Excessive amounts of seaweed have been washing up on the beaches of Puerto Morelos in recent weeks and owners have even complimented Grand Residences staff for their attempts to try and keep the beach clean. This phenomenon was first reported in the summer of 2014 along the Riviera Maya coast, Cancun and other areas of the Mexican Caribbean and has occurred again recently. It is expected to die down in the next couple of weeks.
Seaweed washing up on area beaches occurs naturally and varies from season to season and according to the weather. Storms and ocean currents dislodge and transport seaweed great distances depositing it on the shoreline. Warmer water temperatures in the summer can also cause excessive algae growth known as blooms. However, such huge amounts of seaweed washing up on the coast had not been seen before.
We contacted the National Autonomous University of Mexico Marine Research Field Station in Puerto Morelos to see if staff could spread some light on this and they gave us the following information. We would like to thank Marine Biologist Rosa Rodriguez for sharing it.
This phenomenon is not confined to the Quintana Roo coast, reports of huge amounts of seaweed coming ashore are occurring throughout the Caribbean. Marine biologists do not know yet whether this invasion is a one-off event and if so what caused it or whether it will prove to be cyclical.
Initially, marine biologists in the Mexican Caribbean thought that the seaweed was local and was proliferating due to an increase in nutrients in the water or that ocean currents were bringing it south from the Sargasso Sea in the Atlantic Ocean. Yet, they now believe it originates on the coast of South America.

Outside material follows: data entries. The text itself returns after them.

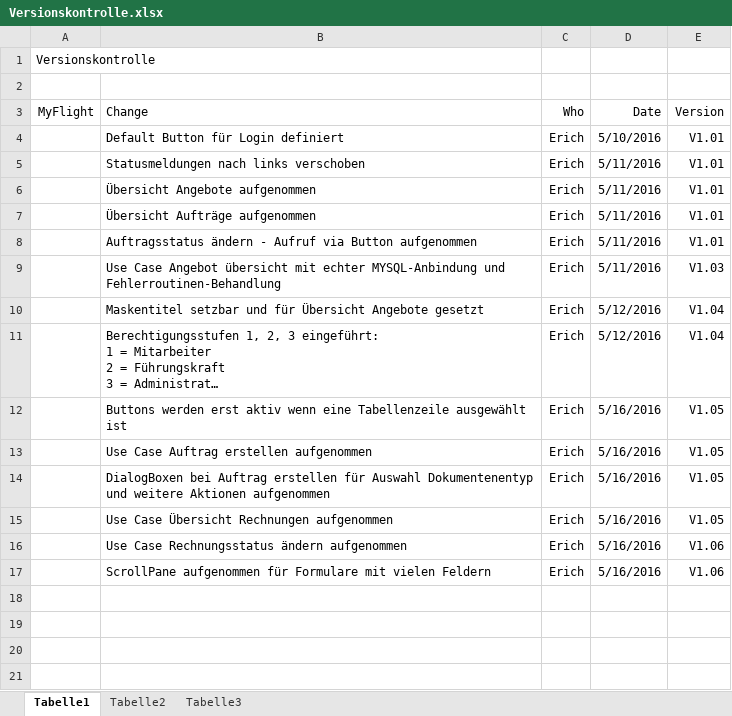
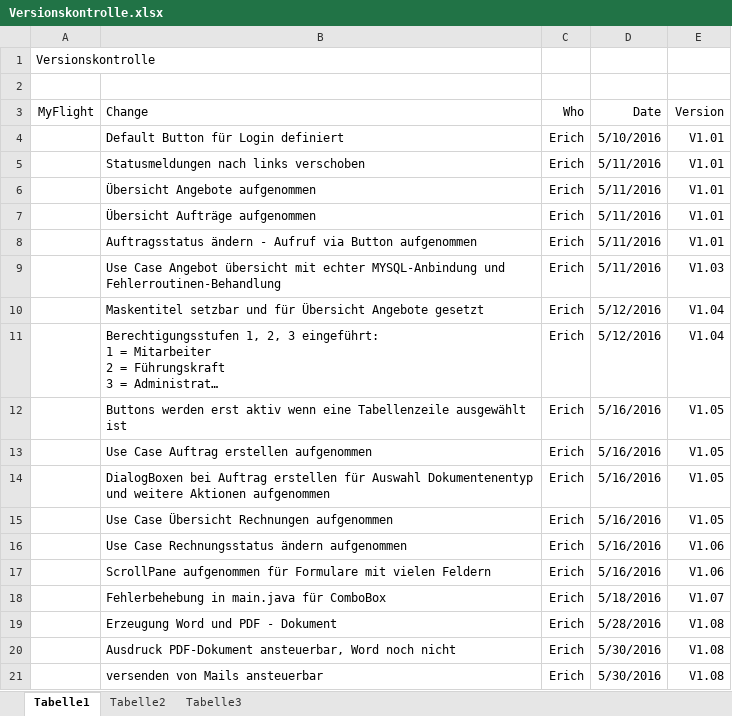
Before and after one commit to burggraf-erich/itworks, an Excel workbook: Software/MyFlight/src/application/Versionskontrolle.xlsx, sheet Tabelle1, drawn as a sheet; long unchanged cells end in …; values as stored, in another font and other column widths than the file's, no borders; the diff names each change by its address in the sheet, - before the commit and + after, or states it on an @@ line.

```diff
--- a/Software/MyFlight/src/application/Versionskontrolle.xlsx (sheet Tabelle1)
+++ b/Software/MyFlight/src/application/Versionskontrolle.xlsx (sheet Tabelle1)
+row 18:  | Fehlerbehebung in main.java für ComboBox | Erich | 5/18/2016 | V1.07
+row 19:  | Erzeugung Word und PDF - Dokument | Erich | 5/28/2016 | V1.08
+row 20:  | Ausdruck PDF-Dokument ansteuerbar, Word noch nicht | Erich | 5/30/2016 | V1.08
+row 21:  | versenden von Mails ansteuerbar | Erich | 5/30/2016 | V1.08
```
Also changed, not shown: 20 other files.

Unfortunately, heavy machinery cannot be used to remove seaweed from the beaches of the Mexican Caribbean as diggers would also pick up too much sand thus causing erosion. The only solution at present is to continue to clean the beaches manually. The Puerto Morelos Marine Park authorities are investigating viable alternatives that would not contribute to coastal erosion or affect the marine creatures that live and feed on the seaweed.